=== Data records ===
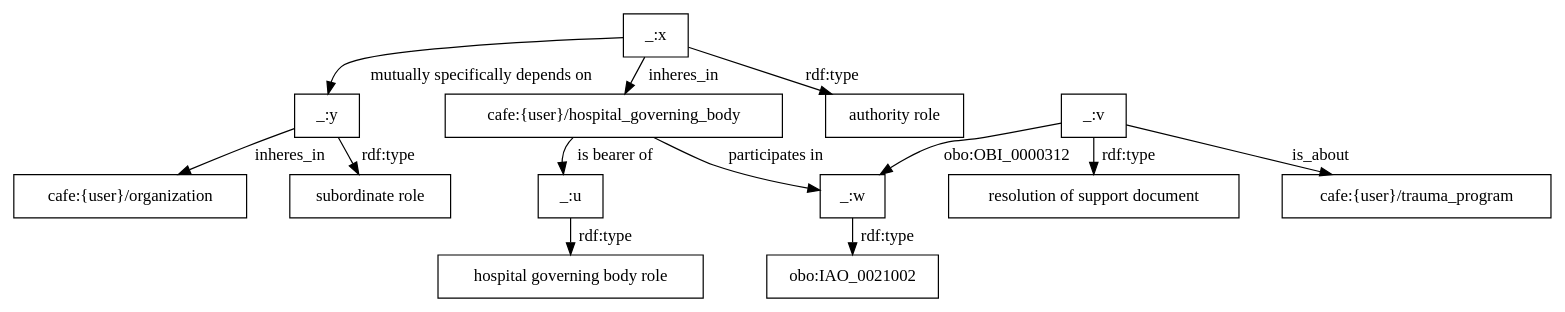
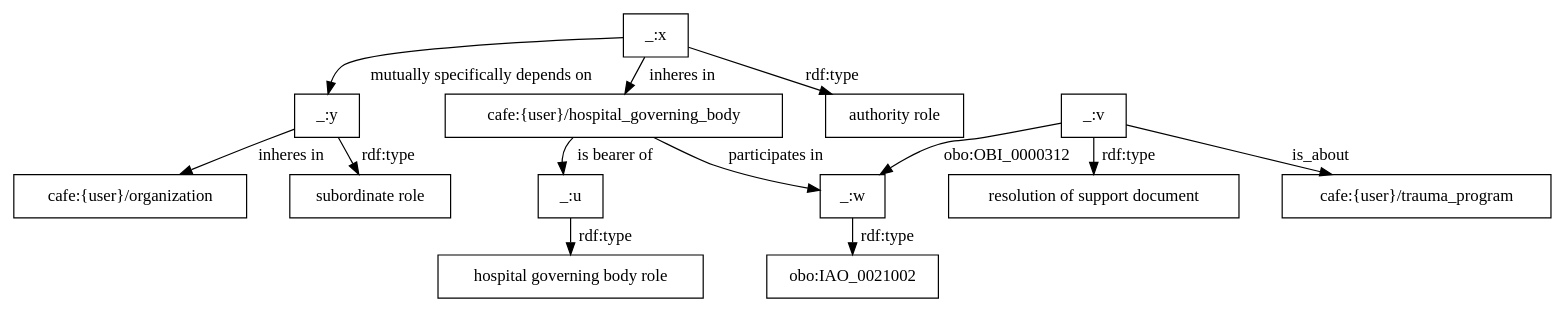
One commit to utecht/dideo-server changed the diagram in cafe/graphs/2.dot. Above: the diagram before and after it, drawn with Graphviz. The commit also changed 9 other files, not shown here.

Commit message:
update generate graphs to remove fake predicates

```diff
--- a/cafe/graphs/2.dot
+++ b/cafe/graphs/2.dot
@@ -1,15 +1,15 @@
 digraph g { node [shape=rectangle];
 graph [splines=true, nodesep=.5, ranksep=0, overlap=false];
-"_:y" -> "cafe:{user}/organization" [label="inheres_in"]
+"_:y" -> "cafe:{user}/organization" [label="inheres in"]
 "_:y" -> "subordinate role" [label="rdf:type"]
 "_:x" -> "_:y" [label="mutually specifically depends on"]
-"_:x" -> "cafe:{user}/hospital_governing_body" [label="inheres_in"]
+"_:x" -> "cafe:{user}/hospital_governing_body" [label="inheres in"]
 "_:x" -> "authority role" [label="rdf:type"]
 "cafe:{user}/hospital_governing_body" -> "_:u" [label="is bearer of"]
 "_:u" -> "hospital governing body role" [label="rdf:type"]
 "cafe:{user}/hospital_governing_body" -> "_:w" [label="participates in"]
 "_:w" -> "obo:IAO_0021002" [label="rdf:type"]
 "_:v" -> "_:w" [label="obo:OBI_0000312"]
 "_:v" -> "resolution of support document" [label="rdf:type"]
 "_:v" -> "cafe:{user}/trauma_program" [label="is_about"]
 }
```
===
=== Data records ===
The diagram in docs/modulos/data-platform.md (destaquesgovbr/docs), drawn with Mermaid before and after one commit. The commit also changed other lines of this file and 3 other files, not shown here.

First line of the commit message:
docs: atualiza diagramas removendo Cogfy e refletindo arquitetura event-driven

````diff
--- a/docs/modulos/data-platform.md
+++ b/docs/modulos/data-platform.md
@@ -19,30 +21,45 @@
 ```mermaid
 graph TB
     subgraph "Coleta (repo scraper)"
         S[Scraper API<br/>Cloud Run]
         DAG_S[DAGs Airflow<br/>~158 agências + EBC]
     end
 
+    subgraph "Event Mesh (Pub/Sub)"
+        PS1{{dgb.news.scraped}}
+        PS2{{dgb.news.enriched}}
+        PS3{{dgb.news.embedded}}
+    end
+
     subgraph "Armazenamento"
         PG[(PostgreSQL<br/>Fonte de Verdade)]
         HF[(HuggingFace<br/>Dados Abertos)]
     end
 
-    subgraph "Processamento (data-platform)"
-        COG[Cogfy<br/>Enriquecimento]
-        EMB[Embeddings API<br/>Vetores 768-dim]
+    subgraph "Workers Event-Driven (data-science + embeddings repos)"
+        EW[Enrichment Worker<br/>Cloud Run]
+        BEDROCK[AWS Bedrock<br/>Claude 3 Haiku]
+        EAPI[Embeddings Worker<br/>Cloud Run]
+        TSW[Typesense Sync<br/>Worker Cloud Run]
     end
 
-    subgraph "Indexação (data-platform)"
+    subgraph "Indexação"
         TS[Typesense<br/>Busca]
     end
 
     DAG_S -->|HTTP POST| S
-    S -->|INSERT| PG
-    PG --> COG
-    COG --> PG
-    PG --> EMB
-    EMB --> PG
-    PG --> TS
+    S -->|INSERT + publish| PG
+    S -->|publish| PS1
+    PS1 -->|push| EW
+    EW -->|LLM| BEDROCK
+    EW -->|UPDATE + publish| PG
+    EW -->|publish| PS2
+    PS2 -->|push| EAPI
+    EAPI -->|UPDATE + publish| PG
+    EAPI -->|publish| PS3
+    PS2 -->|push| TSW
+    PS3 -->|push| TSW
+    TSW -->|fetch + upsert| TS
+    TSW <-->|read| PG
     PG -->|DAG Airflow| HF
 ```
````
===
- [Work to complete]
Please report every line in the entries above that holds the string "role".

- [Response area]
 "_:y" -> "subordinate role" [label="rdf:type"]
 "_:x" -> "authority role" [label="rdf:type"]
 "_:u" -> "hospital governing body role" [label="rdf:type"]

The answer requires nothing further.